(Itemized modification records)
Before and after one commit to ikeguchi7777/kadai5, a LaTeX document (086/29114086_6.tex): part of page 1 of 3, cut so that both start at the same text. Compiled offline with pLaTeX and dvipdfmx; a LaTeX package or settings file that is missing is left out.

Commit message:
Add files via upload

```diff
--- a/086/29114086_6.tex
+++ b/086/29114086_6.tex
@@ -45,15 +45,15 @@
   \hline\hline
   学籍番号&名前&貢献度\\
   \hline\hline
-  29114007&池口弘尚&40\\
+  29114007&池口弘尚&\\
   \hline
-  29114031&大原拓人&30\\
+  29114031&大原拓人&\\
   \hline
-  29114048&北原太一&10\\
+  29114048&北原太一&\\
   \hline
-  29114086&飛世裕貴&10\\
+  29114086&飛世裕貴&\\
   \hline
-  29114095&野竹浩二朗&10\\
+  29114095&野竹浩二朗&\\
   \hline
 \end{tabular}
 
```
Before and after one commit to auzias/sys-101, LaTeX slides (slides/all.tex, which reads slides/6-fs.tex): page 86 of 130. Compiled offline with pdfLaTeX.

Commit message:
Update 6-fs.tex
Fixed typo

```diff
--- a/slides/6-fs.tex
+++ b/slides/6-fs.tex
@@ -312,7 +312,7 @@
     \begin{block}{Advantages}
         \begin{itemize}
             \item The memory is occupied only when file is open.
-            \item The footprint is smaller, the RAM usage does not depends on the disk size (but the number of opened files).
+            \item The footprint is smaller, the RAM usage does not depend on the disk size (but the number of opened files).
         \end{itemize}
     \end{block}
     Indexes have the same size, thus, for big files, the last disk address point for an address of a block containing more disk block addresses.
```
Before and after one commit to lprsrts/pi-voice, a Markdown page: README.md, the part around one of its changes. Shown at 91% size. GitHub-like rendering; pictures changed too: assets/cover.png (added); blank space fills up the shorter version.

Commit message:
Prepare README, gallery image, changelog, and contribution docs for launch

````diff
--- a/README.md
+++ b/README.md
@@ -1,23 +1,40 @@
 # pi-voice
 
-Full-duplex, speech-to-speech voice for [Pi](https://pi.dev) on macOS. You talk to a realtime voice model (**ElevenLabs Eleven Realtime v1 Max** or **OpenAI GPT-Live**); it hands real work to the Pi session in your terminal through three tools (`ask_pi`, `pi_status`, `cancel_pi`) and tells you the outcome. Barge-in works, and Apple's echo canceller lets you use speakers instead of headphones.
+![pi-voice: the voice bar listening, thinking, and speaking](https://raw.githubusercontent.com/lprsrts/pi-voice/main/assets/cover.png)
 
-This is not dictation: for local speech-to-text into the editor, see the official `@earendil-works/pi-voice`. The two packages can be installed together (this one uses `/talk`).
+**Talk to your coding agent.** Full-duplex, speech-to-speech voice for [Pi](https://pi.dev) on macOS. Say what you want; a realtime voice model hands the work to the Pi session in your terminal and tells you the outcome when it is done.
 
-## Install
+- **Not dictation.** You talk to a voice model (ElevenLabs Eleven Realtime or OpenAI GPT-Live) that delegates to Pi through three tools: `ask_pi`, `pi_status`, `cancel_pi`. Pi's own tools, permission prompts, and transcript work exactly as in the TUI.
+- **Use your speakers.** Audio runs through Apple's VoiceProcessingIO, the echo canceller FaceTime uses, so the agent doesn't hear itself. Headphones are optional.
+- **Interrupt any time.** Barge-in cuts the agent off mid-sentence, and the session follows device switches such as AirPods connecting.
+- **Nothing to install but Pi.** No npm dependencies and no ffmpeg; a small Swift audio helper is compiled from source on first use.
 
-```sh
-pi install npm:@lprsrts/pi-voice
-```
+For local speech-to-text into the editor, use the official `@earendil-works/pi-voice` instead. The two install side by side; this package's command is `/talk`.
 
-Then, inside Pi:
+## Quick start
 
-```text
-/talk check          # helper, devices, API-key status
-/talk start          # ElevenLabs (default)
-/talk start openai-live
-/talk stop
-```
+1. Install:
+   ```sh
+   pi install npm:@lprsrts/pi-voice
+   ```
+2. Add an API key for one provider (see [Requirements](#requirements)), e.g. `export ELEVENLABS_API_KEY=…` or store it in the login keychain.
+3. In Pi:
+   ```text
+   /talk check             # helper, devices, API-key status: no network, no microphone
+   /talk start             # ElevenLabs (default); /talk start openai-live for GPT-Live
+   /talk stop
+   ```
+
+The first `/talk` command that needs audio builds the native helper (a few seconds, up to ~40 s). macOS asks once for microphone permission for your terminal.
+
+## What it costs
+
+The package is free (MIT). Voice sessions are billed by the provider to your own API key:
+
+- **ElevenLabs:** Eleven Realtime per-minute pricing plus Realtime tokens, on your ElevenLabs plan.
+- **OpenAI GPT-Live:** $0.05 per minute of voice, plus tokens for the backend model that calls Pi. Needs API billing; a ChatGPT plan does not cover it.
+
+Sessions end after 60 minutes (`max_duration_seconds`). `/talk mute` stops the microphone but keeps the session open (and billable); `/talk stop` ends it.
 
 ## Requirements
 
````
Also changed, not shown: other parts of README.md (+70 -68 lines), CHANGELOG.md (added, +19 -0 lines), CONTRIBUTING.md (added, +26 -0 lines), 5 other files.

YOUR OBJECTIVE
Would you retype the records above without changing a word?

EXPECTED ANSWER
Before and after one commit to ikeguchi7777/kadai5, a LaTeX document (086/29114086_6.tex): part of page 1 of 3, cut so that both start at the same text. Compiled offline with pLaTeX and dvipdfmx; a LaTeX package or settings file that is missing is left out.

Commit message:
Add files via upload

```diff
--- a/086/29114086_6.tex
+++ b/086/29114086_6.tex
@@ -45,15 +45,15 @@
   \hline\hline
   学籍番号&名前&貢献度\\
   \hline\hline
-  29114007&池口弘尚&40\\
+  29114007&池口弘尚&\\
   \hline
-  29114031&大原拓人&30\\
+  29114031&大原拓人&\\
   \hline
-  29114048&北原太一&10\\
+  29114048&北原太一&\\
   \hline
-  29114086&飛世裕貴&10\\
+  29114086&飛世裕貴&\\
   \hline
-  29114095&野竹浩二朗&10\\
+  29114095&野竹浩二朗&\\
   \hline
 \end{tabular}
 
```
Before and after one commit to auzias/sys-101, LaTeX slides (slides/all.tex, which reads slides/6-fs.tex): page 86 of 130. Compiled offline with pdfLaTeX.

Commit message:
Update 6-fs.tex
Fixed typo

```diff
--- a/slides/6-fs.tex
+++ b/slides/6-fs.tex
@@ -312,7 +312,7 @@
     \begin{block}{Advantages}
         \begin{itemize}
             \item The memory is occupied only when file is open.
-            \item The footprint is smaller, the RAM usage does not depends on the disk size (but the number of opened files).
+            \item The footprint is smaller, the RAM usage does not depend on the disk size (but the number of opened files).
         \end{itemize}
     \end{block}
     Indexes have the same size, thus, for big files, the last disk address point for an address of a block containing more disk block addresses.
```
Before and after one commit to lprsrts/pi-voice, a Markdown page: README.md, the part around one of its changes. Shown at 91% size. GitHub-like rendering; pictures changed too: assets/cover.png (added); blank space fills up the shorter version.

Commit message:
Prepare README, gallery image, changelog, and contribution docs for launch

````diff
--- a/README.md
+++ b/README.md
@@ -1,23 +1,40 @@
 # pi-voice
 
-Full-duplex, speech-to-speech voice for [Pi](https://pi.dev) on macOS. You talk to a realtime voice model (**ElevenLabs Eleven Realtime v1 Max** or **OpenAI GPT-Live**); it hands real work to the Pi session in your terminal through three tools (`ask_pi`, `pi_status`, `cancel_pi`) and tells you the outcome. Barge-in works, and Apple's echo canceller lets you use speakers instead of headphones.
+![pi-voice: the voice bar listening, thinking, and speaking](https://raw.githubusercontent.com/lprsrts/pi-voice/main/assets/cover.png)
 
-This is not dictation: for local speech-to-text into the editor, see the official `@earendil-works/pi-voice`. The two packages can be installed together (this one uses `/talk`).
+**Talk to your coding agent.** Full-duplex, speech-to-speech voice for [Pi](https://pi.dev) on macOS. Say what you want; a realtime voice model hands the work to the Pi session in your terminal and tells you the outcome when it is done.
 
-## Install
+- **Not dictation.** You talk to a voice model (ElevenLabs Eleven Realtime or OpenAI GPT-Live) that delegates to Pi through three tools: `ask_pi`, `pi_status`, `cancel_pi`. Pi's own tools, permission prompts, and transcript work exactly as in the TUI.
+- **Use your speakers.** Audio runs through Apple's VoiceProcessingIO, the echo canceller FaceTime uses, so the agent doesn't hear itself. Headphones are optional.
+- **Interrupt any time.** Barge-in cuts the agent off mid-sentence, and the session follows device switches such as AirPods connecting.
+- **Nothing to install but Pi.** No npm dependencies and no ffmpeg; a small Swift audio helper is compiled from source on first use.
 
-```sh
-pi install npm:@lprsrts/pi-voice
-```
+For local speech-to-text into the editor, use the official `@earendil-works/pi-voice` instead. The two install side by side; this package's command is `/talk`.
 
-Then, inside Pi:
+## Quick start
 
-```text
-/talk check          # helper, devices, API-key status
-/talk start          # ElevenLabs (default)
-/talk start openai-live
-/talk stop
-```
+1. Install:
+   ```sh
+   pi install npm:@lprsrts/pi-voice
+   ```
+2. Add an API key for one provider (see [Requirements](#requirements)), e.g. `export ELEVENLABS_API_KEY=…` or store it in the login keychain.
+3. In Pi:
+   ```text
+   /talk check             # helper, devices, API-key status: no network, no microphone
+   /talk start             # ElevenLabs (default); /talk start openai-live for GPT-Live
+   /talk stop
+   ```
+
+The first `/talk` command that needs audio builds the native helper (a few seconds, up to ~40 s). macOS asks once for microphone permission for your terminal.
+
+## What it costs
+
+The package is free (MIT). Voice sessions are billed by the provider to your own API key:
+
+- **ElevenLabs:** Eleven Realtime per-minute pricing plus Realtime tokens, on your ElevenLabs plan.
+- **OpenAI GPT-Live:** $0.05 per minute of voice, plus tokens for the backend model that calls Pi. Needs API billing; a ChatGPT plan does not cover it.
+
+Sessions end after 60 minutes (`max_duration_seconds`). `/talk mute` stops the microphone but keeps the session open (and billable); `/talk stop` ends it.
 
 ## Requirements
 
````
Also changed, not shown: other parts of README.md (+70 -68 lines), CHANGELOG.md (added, +19 -0 lines), CONTRIBUTING.md (added, +26 -0 lines), 5 other files.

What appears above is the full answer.